Dr. Val FarmerDr.Val
Rural Mental Health & Family Relationships

Cowboys Don't Cry And They Don't Talk Either

June 16, 1997

I recently gave several presentations on stress and coping in the ranch country of Northwestern and North Central South Dakota. These ranchers were anything but jolly.

They had undergone the worst winter in their memory. They faced a seemingly unending series of killer blizzards, life threatening cold and wind chills, and paralyzing deep concrete-like snows. The winter began early and ended late with the worst blizzard occurring at the peak of spring calving season.

At times these ranchers were helpless to protect and feed their livestock. They lost control. Mother Nature was too furious and too powerful. Cattle herds were devastated with unprecedented death loss, calving losses and reproductive difficulties. People in this country take their responsibility to care for the animals personally. For some, their losses meant a financial wreck for the year and grave worry about financial survival.

Emotions ran high. Men and women were feeling fatigue, anger, guilt, fear, depression, despair, panic, anxiety and isolation. The drain of worry, preoccupation, stress-induced irritability and blame tested their relationships. People were driven stir crazy by the school children at home and their inability to leave and see other people.

It wasn't all negative as neighbors helped neighbors when they could. Families pulled together and enjoyed their enforced togetherness. Couples learned to appreciate each other's heroic gutsiness and courage as they dealt with incredible adversity.

Men and women handled the isolation differently. For women, the phone was a lifeline. They checked on one another and experienced the relief of sharing their feelings, concerns and losses. Talking about their difficulties and emotions came as easily as a flood swollen stream running down hill.

As we discussed the trauma of the winter, the most frequent question was about how men handle strong emotion. Male frustration came out often in the form of blame and anger - emotions to which many men in agriculture give free rein. Of more concern however, was how men bottled up their feelings and retreated into the privacy of their own thoughts and worries.

These are tough people, independent to a fault. The men have learned a rigid code of masculinity - hiding weakness and fear, being stoic and uncomplaining about problems and solving one's problems by oneself. They did not open themselves up to receive love and support from those closest to them nor did they offer much of a listening ear or an understanding heart.

This code of heroic self-sufficiency works well in tough ranch country but when a man loses control in a prolonged crisis, his normal coping skills are overwhelmed. His virtues become a liability.

The key to coping is talking. By talking openly, a man can invite the care and love of others into his life, have a sounding board to sort through his emotional turmoil, and engage his problem-solving response to solve dilemmas.

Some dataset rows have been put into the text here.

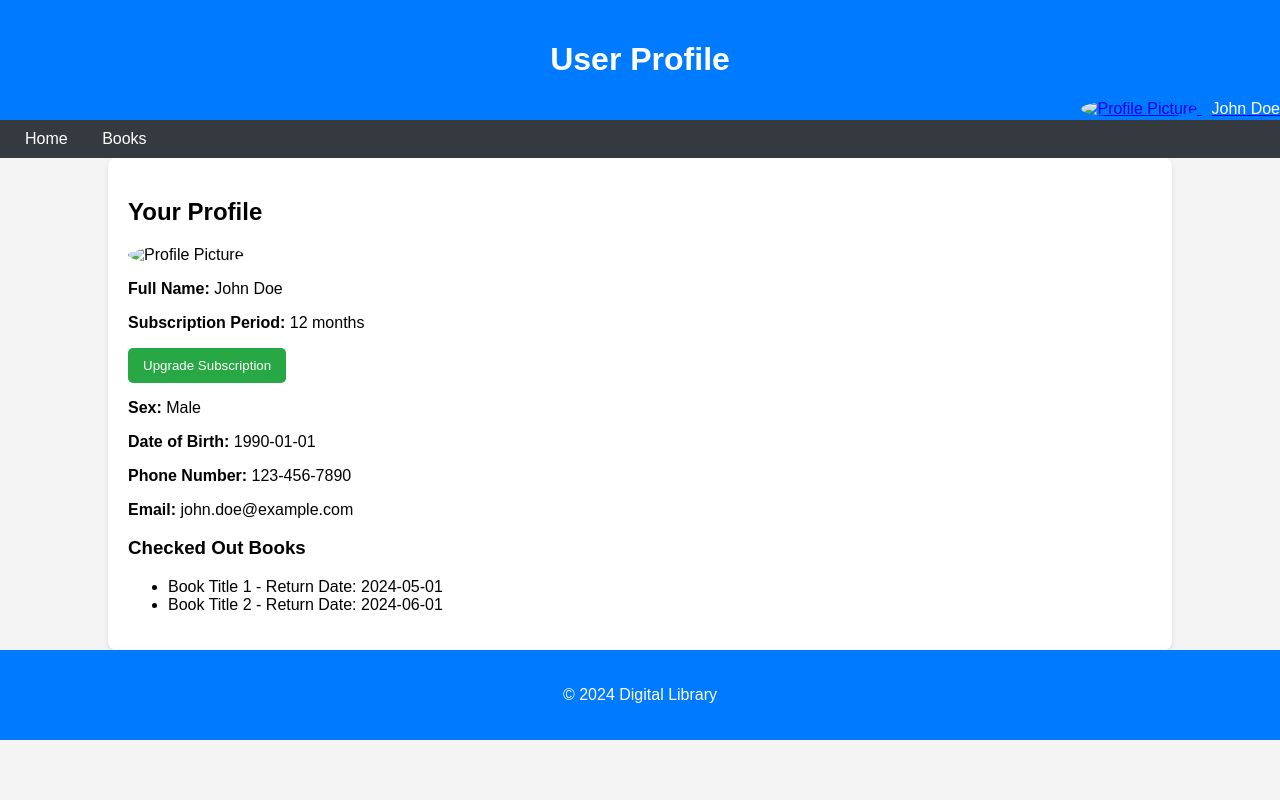
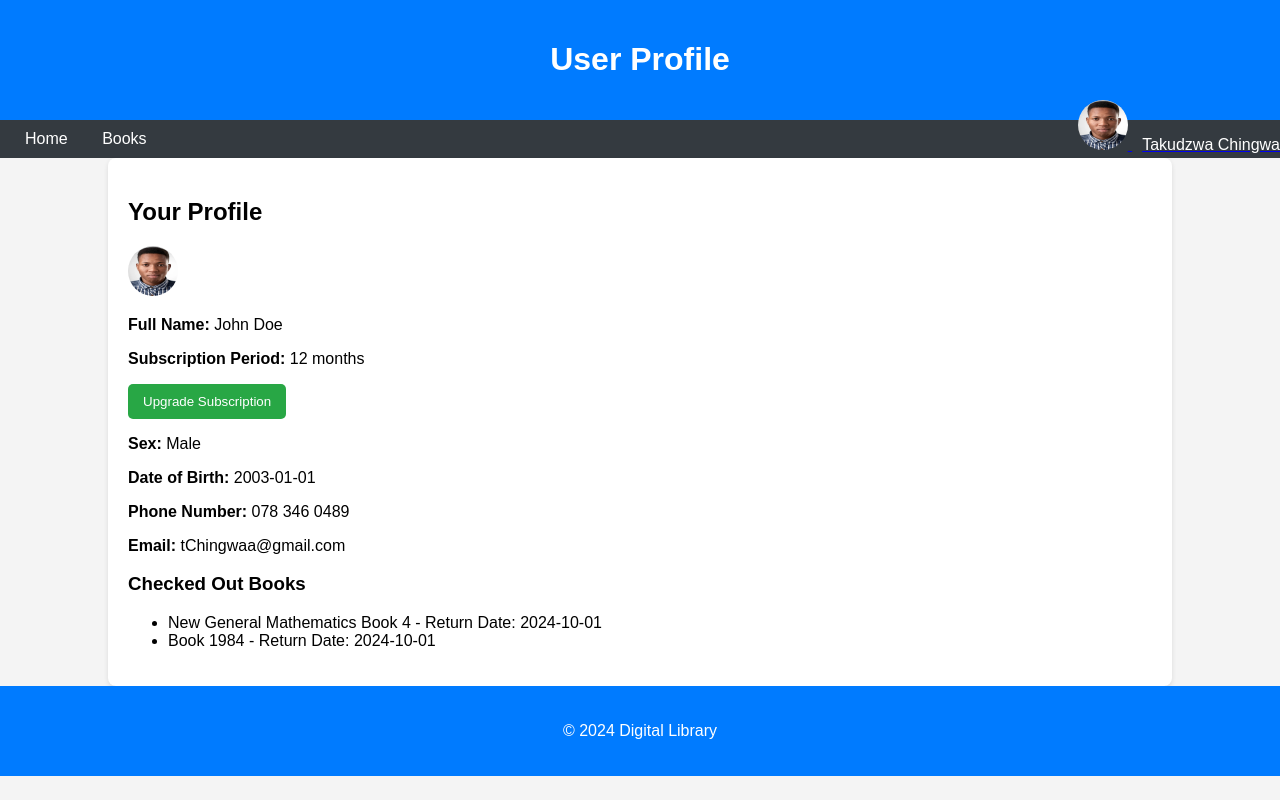
Before and after one commit to Royce-Tinofara/Digital-Library, a plain HTML site: page profile.html in a window 1280 px wide. Drawn offline with Linux system fonts and the light colour scheme.

Commit message:
Update profile.html

```diff
--- a/profile.html
+++ b/profile.html
@@ -12,8 +12,8 @@
     <h1>User Profile</h1>
     <div class="profile">
         <a href="profile.html">
-            <img src="profile-pic.jpg" alt="Profile Picture" class="profile-pic">
-            <span class="profile-name">John Doe</span>
+            <img src="https://github.com/Royce-Tinofara/Digital-Library/blob/main/DP.jpg" alt="Profile Picture" class="profile-pic">
+            <span class="profile-name">Takudzwa Chingwa</span>
         </a>
     </div>
 </header>
@@ -25,19 +25,19 @@
 
 <div class="container">
     <h2>Your Profile</h2>
-    <img src="profile-pic.jpg" alt="Profile Picture" class="profile-pic">
+    <img src="https://github.com/Royce-Tinofara/Digital-Library/blob/main/DP.jpg" alt="Profile Picture" class="profile-pic">
     <p><strong>Full Name:</strong> John Doe</p>
     <p><strong>Subscription Period:</strong> 12 months</p>
     <button class="btn" onclick="location.href='subscription.html'">Upgrade Subscription</button>
     <p><strong>Sex:</strong> Male</p>
-    <p><strong>Date of Birth:</strong> 1990-01-01</p>
-    <p><strong>Phone Number:</strong> 123-456-7890</p>
-    <p><strong>Email:</strong> john.doe@example.com</p>
+    <p><strong>Date of Birth:</strong> 2003-01-01</p>
+    <p><strong>Phone Number:</strong> 078 346 0489</p>
+    <p><strong>Email:</strong> tChingwaa@gmail.com</p>
 
     <h3>Checked Out Books</h3>
     <ul>
-        <li>Book Title 1 - Return Date: 2024-05-01</li>
-        <li>Book Title 2 - Return Date: 2024-06-01</li>
+        <li>New General Mathematics Book 4 - Return Date: 2024-10-01</li>
+        <li>Book 1984 - Return Date: 2024-10-01</li>
     </ul>
 </div>
 
```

By sharing the unknown, he starts down a path of gathering strength, resources and information and putting things into perspective.

There is one more thing. Fear and feelings of inadequacy blind him to the fact that his wife is in crisis also. What does she need? Her psychological makeup is grounded in a need to feel connected. Emotional isolation feels terrible. Her husband's emotional withdrawal drives her crazy. She takes on a double burden - her own stress plus worry about her husband's coping ability.

Ranch women complain they are left alone with their own fears and need for support. They have a need to talk things out in order to understand. Being traditional females, they are denied their opportunity to comfort, nurture and soothe their husband. It creates doubt and frustration about their identity as a loving marriage partner. "If you can't even get close and support one another during a time of crisis, then what is this marriage all about?"

Some women become angry when their men refuse to talk about their distress. They find this lack of closeness difficult to share with others because it is so personal. It reflects on their adequacy as a female.

She is lonely - lonely for the togetherness that marriage is supposed to provide. She wants to cry out for help, for attention, for someone to take care of her, for someone to share the trauma of what is happening to herself and her family. She has to be strong for others and strong in a crisis. It would help so much if she could be nurtured in turn.

There are two lonely people. The other is her tough hyper-masculine husband. He chooses his loneliness out of a misguided sense of always needing to be strong and finding solutions by himself.

What a man needs during a time of crisis is to get back in control. Having a confidante and turning to others for help is the quickest and best avenue to recovery. A woman needs the same thing. She also needs to feel connected, loved and confident about her primary relationships.

The best thing a man can do for a woman in a time of crisis is to offer her the emotional support she craves. Doing this is simple - talk and listen. He plays the key role in relieving her trauma and setting in motion her coping skills. It is a manly thing to do.